## Task prompt
Your task is to show every line in the listing below that includes "relative".

(Input for this task begins)

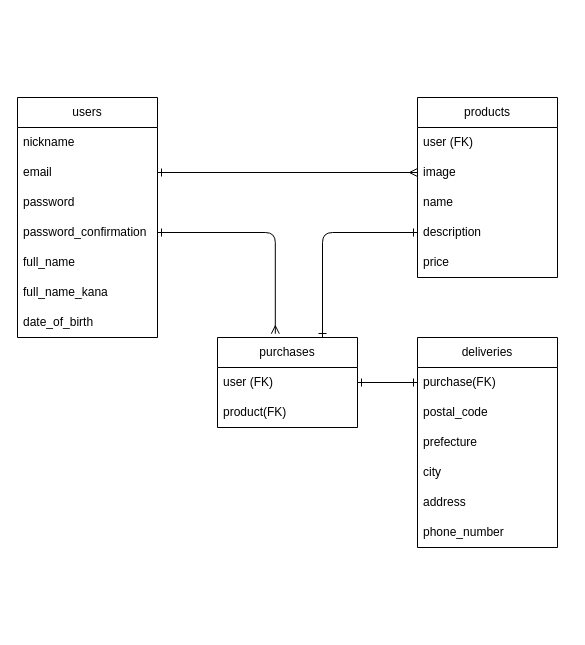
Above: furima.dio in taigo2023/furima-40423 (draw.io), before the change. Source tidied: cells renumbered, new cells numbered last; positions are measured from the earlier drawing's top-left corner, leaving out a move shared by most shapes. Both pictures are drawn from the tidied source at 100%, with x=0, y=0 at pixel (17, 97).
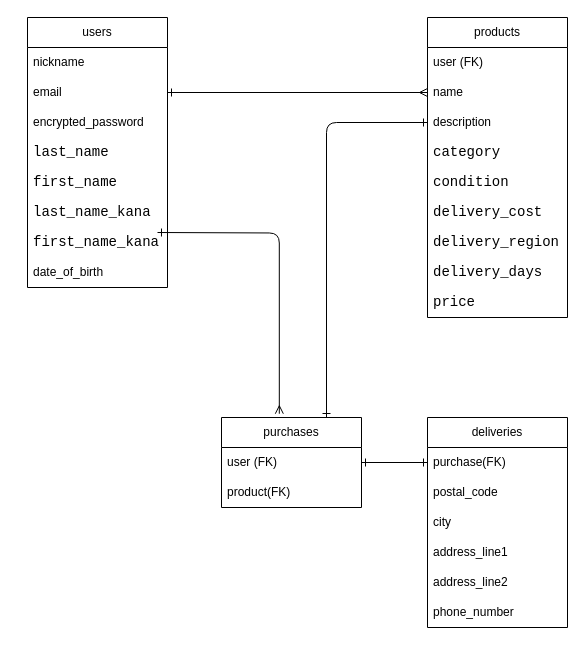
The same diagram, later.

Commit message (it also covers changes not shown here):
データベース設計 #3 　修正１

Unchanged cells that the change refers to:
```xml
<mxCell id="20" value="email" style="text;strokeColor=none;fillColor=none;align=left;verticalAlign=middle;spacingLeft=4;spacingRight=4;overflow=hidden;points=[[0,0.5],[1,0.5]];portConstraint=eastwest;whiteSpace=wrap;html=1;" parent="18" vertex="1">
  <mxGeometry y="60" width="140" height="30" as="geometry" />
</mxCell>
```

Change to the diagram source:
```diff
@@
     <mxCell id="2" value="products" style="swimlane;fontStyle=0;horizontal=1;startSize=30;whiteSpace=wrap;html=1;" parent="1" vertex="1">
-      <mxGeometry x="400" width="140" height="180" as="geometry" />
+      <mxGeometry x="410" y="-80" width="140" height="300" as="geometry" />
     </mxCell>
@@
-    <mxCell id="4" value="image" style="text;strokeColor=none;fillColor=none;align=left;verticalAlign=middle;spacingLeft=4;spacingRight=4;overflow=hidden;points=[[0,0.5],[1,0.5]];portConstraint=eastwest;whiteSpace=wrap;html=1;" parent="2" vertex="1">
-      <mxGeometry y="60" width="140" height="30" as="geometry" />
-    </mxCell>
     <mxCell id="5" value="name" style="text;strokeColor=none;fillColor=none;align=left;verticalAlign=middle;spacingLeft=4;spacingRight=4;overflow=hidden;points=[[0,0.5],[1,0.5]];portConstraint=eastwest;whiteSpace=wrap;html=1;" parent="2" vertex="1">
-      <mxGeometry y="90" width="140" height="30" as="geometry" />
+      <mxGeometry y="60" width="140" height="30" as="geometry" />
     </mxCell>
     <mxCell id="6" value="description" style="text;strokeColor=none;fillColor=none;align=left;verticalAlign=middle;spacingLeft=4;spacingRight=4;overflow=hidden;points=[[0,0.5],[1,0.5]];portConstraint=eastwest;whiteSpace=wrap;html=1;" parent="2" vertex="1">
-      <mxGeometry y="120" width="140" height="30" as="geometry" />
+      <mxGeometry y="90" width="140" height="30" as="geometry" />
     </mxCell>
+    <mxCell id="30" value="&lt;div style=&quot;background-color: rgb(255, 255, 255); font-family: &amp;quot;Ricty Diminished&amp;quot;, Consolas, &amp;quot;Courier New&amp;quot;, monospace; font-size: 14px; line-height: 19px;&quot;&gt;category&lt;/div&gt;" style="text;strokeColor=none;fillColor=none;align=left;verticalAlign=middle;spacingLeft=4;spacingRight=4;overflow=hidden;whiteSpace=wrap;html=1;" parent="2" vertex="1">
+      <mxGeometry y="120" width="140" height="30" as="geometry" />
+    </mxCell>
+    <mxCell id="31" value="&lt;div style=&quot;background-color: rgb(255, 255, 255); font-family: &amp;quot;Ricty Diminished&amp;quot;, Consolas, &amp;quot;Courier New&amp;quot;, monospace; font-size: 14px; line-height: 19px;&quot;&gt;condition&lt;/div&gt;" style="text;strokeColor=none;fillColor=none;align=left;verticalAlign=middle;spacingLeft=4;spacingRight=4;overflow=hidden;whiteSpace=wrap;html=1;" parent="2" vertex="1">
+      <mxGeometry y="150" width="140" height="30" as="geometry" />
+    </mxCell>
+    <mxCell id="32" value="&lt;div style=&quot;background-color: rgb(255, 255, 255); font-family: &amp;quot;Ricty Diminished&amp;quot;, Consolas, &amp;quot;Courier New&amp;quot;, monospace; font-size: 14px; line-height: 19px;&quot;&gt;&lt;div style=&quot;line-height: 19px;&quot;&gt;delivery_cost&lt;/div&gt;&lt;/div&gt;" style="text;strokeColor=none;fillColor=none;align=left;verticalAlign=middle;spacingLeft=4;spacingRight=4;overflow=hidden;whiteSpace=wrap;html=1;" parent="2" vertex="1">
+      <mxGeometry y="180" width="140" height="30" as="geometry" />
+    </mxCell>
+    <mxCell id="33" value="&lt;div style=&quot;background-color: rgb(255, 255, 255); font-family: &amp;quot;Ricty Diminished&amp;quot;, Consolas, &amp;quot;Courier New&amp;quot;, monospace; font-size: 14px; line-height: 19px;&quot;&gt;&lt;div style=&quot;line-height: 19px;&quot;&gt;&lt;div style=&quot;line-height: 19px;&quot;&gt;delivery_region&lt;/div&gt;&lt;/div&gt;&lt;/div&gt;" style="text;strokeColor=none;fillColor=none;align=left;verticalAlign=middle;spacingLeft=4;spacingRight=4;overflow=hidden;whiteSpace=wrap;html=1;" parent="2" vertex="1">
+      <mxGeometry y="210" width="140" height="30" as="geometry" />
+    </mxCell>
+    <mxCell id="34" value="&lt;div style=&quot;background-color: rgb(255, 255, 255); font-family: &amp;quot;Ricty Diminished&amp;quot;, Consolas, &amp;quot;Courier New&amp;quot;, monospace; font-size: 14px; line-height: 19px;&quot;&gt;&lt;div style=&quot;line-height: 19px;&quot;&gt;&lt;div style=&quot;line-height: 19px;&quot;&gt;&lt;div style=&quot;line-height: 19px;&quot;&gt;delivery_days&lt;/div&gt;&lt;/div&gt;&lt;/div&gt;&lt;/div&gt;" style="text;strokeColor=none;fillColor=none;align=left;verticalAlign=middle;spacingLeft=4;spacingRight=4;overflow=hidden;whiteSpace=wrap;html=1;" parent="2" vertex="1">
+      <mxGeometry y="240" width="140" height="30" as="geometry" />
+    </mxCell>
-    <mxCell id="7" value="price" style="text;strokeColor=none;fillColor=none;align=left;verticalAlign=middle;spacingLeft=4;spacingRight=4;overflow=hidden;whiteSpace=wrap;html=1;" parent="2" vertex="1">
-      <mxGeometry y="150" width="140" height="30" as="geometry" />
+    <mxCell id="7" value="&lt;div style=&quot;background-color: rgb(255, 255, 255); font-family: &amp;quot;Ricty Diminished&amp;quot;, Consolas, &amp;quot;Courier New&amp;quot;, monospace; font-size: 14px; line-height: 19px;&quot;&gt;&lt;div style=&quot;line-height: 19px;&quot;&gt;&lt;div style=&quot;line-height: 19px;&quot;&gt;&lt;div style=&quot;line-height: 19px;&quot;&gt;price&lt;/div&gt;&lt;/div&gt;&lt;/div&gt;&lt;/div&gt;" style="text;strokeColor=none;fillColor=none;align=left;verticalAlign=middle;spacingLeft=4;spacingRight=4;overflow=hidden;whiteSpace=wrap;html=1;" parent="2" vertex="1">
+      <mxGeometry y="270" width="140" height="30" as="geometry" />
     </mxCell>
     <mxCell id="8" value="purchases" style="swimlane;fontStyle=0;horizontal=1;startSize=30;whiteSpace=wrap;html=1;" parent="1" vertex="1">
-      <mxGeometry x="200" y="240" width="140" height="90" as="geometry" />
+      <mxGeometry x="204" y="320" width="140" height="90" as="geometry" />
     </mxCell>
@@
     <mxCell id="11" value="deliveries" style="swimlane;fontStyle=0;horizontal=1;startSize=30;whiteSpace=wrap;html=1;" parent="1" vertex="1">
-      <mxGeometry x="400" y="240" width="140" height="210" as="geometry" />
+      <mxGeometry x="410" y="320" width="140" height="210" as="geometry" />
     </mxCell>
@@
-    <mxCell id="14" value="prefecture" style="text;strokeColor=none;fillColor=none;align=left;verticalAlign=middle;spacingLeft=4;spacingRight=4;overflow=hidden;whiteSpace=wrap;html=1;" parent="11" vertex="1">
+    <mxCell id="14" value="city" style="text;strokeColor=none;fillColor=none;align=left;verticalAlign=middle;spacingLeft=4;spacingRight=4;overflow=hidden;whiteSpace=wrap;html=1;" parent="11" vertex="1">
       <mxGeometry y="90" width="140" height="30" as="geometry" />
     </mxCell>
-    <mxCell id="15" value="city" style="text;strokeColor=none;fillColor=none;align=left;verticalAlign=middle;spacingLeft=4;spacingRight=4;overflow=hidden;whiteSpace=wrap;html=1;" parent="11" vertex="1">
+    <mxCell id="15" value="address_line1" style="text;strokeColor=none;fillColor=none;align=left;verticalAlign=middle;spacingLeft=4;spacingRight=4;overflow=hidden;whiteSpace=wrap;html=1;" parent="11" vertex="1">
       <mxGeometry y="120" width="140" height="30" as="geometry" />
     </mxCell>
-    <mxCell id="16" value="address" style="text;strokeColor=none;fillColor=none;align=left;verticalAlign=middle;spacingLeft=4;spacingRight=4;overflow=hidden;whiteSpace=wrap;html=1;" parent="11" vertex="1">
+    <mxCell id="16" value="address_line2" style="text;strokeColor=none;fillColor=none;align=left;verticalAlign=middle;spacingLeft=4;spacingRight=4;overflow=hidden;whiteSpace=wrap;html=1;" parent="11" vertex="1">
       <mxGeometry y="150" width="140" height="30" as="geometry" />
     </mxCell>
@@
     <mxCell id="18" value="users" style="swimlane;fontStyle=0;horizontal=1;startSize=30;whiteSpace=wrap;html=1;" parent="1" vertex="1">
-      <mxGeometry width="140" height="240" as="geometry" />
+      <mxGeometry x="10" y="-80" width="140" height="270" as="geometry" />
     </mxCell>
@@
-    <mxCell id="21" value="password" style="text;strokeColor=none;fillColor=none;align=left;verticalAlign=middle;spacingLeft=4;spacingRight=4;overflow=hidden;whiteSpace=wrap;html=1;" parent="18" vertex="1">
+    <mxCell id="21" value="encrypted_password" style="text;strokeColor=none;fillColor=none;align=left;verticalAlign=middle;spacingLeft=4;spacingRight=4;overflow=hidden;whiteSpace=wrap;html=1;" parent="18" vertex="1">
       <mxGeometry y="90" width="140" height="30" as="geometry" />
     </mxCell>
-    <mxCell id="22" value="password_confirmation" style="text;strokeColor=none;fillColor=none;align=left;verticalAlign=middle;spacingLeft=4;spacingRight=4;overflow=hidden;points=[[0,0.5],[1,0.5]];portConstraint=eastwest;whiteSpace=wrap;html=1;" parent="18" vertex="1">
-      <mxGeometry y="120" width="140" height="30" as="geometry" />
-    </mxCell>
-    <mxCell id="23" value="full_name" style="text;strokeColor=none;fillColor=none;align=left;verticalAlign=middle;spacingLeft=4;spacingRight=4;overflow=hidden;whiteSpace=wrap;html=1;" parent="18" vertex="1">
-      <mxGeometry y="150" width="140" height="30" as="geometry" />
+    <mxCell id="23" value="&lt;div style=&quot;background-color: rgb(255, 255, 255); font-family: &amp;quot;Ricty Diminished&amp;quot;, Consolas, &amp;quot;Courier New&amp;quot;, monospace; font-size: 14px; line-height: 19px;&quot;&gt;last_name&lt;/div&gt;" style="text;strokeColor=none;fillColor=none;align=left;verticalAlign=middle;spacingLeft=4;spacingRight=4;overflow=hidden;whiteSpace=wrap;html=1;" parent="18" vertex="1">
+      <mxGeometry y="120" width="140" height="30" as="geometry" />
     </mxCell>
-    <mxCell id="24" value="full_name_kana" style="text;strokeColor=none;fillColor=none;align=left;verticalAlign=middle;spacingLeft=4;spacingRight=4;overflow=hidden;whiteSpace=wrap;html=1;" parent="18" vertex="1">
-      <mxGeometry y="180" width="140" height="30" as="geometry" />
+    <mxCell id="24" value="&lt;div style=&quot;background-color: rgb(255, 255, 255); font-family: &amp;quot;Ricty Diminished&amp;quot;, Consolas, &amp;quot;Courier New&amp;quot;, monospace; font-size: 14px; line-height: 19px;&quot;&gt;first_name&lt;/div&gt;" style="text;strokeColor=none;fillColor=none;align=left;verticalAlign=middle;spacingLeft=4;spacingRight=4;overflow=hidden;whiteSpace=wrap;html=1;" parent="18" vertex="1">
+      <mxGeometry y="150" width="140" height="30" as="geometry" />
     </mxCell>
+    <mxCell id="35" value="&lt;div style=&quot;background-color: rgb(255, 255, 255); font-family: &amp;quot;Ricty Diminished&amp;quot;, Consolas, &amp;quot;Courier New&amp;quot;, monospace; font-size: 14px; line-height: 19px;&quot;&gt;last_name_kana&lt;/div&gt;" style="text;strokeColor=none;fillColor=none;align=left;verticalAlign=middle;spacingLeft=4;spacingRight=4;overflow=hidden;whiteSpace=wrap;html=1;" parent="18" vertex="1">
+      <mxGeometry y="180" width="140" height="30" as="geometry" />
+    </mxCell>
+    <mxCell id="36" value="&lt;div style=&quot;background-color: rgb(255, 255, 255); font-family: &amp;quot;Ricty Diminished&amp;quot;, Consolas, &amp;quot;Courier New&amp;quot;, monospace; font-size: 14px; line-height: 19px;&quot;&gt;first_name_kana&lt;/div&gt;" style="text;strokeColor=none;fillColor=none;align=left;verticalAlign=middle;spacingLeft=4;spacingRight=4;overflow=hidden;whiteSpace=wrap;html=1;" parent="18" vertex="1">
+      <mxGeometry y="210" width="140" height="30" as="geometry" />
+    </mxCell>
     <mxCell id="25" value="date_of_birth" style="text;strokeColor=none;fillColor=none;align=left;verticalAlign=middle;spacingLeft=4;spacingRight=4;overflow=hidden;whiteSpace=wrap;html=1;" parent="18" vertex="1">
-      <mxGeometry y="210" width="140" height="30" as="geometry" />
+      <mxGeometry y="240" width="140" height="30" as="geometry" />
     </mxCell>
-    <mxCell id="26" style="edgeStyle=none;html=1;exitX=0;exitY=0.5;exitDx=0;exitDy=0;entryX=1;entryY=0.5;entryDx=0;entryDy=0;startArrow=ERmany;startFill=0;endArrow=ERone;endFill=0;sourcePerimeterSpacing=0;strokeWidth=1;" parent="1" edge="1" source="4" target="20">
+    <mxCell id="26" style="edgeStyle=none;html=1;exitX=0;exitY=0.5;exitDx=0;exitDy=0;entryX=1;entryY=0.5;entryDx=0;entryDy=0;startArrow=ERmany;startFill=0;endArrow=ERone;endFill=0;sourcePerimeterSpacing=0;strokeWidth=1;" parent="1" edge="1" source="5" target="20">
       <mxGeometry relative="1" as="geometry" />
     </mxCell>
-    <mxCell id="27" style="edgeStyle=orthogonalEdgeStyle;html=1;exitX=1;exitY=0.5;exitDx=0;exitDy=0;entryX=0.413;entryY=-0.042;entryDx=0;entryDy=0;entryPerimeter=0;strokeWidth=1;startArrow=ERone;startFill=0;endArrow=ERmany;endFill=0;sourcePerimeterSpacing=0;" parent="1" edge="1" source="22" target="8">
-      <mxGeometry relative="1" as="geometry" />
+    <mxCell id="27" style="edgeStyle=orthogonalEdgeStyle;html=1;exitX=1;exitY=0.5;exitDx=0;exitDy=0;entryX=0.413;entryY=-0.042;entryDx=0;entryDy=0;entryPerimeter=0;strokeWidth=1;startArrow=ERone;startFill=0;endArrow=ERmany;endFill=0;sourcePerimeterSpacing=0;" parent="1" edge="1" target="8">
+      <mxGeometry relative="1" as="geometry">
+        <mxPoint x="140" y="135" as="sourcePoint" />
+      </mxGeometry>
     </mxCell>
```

(Input for this task ends)

## Task answer
       <mxGeometry relative="1" as="geometry" />
-      <mxGeometry relative="1" as="geometry" />
+      <mxGeometry relative="1" as="geometry">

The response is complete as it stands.